Rashaun Williams Helps Black Athletes and Entertainers Become Investors

Rashaun Williams started his career as an investment banker and decided to jump head first into venture capital. Since, he has focused on helping black athletes and entertainers allocate their funds as an investor and adviser in tech, consumer products, and media companies.

Black Enterprise caught up with Williams, who has had over 100 investments and 20 exits, to find out more about his position as a general partner in the MVP All-Star Fund, founding Queensbridge Venture Partners with Nas, and why he decided to focus on helping athletes and entertainers become investors.

How did you get involved in the MVP All-Star Fund?

Before becoming a general partner at Manhattan Venture Partner’s All-Star Fund, I was a very active angel investor and running an early stage VC fund called Queensbridge Venture Partners. The Manhattan Venture Partners (MVP) team had already built a great reputation as the leading platform for research in late-stage private companies and brokering secondary transactions in those same names. I wanted to scale what I started at Queensbridge but instead of it being a traditional VC fund we did something really cool by making All-Star Funds four-year vehicles, late-stage pre-IPO only. Instead of a blind pool you invest in, we pre-disclose the names and we offer co-investment rights, which were very appealing to athletes and entertainers. Locking their money up for seven to 10 years didn’t make a lot of sense when a lot of their careers were four to six years.

How did you partner with Nas for Queensbridge Venture Partners? What was that experience like? 

In 2011, when I decided to leave Wall Street and set up my own family office, I was determined to offer tech coaching services to those in our community who were making the most money but had the least financial literacy resources. I started helping athletes and entertainers source, diligence, and invest in tech companies. My philosophy is, ‘If you won’t do it for free, don’t do it for a fee.’ I had the honor of working with Nas, Elton Brand, and a dozen other influencers where we invested in some of the most exciting tech companies in the world. I sponsored tours of Silicon Valley, did monthly workshops, and provided one-on-one coaching for dozens of guys. Nas has had such a huge impact on culture in America and we were able to use that influence to invest in companies that we otherwise wouldn’t have been allowed to. Coming from Wall Street, I already knew that only the top 20 investors in the country got access to the best deals in the country, working with Nas and other influencers I realized that the only other group to get this access were our athletes and entertainers. We made history with Queensbridge Venture Partners and I am very thankful to have been a part of it.

Why did you decide to focus on helping athletes and entertainers invest?

Excellent question! My focus isn’t limited to them, my Instagram (@rashaun_williams) is for all people and I help anyone who is interested in tech and investing. However, for the last eight years, I have been focused on solving three main problems I have identified and working with athletes and entertainers helps me kill all three:

1. Getting the influencers of our culture ownership in companies they influence. I do this by helping them invest in late-stage through the All-Star Fund.

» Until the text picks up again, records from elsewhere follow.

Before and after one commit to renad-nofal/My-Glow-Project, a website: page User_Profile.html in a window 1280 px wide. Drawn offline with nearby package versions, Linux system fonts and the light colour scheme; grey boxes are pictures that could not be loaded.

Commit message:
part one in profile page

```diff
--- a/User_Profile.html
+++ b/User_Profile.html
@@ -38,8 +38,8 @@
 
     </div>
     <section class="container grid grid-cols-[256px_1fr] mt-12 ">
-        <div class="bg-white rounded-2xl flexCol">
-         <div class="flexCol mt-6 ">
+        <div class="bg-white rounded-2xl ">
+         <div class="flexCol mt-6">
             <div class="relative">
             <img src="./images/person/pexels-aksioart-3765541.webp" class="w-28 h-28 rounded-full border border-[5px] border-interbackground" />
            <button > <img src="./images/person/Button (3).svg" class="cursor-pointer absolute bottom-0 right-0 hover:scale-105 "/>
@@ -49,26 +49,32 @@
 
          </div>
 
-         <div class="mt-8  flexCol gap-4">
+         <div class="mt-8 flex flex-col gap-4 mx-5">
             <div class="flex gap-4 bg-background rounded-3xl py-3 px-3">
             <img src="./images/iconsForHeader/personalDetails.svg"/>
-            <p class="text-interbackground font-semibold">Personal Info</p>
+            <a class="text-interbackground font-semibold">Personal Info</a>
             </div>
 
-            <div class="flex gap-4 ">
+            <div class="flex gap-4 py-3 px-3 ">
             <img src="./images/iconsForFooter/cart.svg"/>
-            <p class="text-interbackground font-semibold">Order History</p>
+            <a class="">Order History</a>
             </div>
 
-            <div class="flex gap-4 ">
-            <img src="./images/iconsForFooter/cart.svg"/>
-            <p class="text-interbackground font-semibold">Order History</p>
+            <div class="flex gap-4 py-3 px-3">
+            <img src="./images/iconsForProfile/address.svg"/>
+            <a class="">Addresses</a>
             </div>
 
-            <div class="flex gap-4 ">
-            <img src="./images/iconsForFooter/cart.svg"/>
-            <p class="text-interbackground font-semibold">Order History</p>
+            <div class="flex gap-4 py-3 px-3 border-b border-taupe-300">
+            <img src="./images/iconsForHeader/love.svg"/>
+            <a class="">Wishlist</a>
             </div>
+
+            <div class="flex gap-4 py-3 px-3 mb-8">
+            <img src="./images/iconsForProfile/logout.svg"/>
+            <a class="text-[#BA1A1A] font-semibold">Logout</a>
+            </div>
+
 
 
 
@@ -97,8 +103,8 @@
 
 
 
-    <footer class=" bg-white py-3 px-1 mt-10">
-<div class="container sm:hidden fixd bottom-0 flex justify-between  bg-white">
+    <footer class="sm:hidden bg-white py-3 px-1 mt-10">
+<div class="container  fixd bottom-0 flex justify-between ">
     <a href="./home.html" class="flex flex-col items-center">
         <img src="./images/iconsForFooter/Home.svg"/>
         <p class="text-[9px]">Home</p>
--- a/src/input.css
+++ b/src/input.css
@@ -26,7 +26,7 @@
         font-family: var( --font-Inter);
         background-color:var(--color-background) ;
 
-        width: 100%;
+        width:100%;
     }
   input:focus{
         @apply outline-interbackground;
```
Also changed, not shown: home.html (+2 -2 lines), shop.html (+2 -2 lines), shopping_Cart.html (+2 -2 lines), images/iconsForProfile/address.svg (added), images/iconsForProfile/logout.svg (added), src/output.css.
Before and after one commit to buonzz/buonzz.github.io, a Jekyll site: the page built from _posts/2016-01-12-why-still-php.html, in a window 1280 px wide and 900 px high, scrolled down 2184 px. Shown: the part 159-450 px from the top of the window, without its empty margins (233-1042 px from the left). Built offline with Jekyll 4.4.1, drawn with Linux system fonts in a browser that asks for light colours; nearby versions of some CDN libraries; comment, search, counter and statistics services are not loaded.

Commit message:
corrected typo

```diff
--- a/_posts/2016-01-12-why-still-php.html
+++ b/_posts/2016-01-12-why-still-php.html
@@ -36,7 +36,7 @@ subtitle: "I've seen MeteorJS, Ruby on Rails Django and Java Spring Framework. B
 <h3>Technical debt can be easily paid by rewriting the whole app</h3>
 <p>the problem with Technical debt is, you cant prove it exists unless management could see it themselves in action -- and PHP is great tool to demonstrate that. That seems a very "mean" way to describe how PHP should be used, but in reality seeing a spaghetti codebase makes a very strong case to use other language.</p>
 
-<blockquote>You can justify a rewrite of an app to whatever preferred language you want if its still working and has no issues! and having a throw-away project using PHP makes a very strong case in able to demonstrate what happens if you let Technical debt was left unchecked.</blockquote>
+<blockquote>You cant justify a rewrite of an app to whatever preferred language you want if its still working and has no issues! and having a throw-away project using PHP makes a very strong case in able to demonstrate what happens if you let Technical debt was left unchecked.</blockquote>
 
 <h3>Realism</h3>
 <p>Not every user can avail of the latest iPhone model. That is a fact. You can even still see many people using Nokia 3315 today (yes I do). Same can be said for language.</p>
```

2. Getting more minorities into venture capital and technology

3. Helping black founders raise “family and friends” or “seed rounds” by partnering with those in our community with disposable capital like athletes and entertainers.

What’s one key piece of advice for someone looking for venture capital investment?

NETWORK! Most of the money you raise initially will be from people that know you because you won’t have enough traction to attract venture investors who are looking for product-market fit or proof of concept. They say your network is your net worth, in venture, the first two rounds you raise are from 1. Yourself 2. Family and friends. If you can’t do those two first it’s very hard to attract venture capital because you don’t have a product, team, proof of concept or anything. So get out there and go to conferences, meet with investors, cold call, email, hustle and grind! I can talk about this for hours. I write extensively about this on my Instablog but here are the 10 things to do before you even seek venture dollars.

Check out Rashaun Williams, at this year’s TechConneXt conference as he receives the award for Investor of the Year. He will also be judging our pitch competition, so if you haven’t gotten your submissions in, now is the time.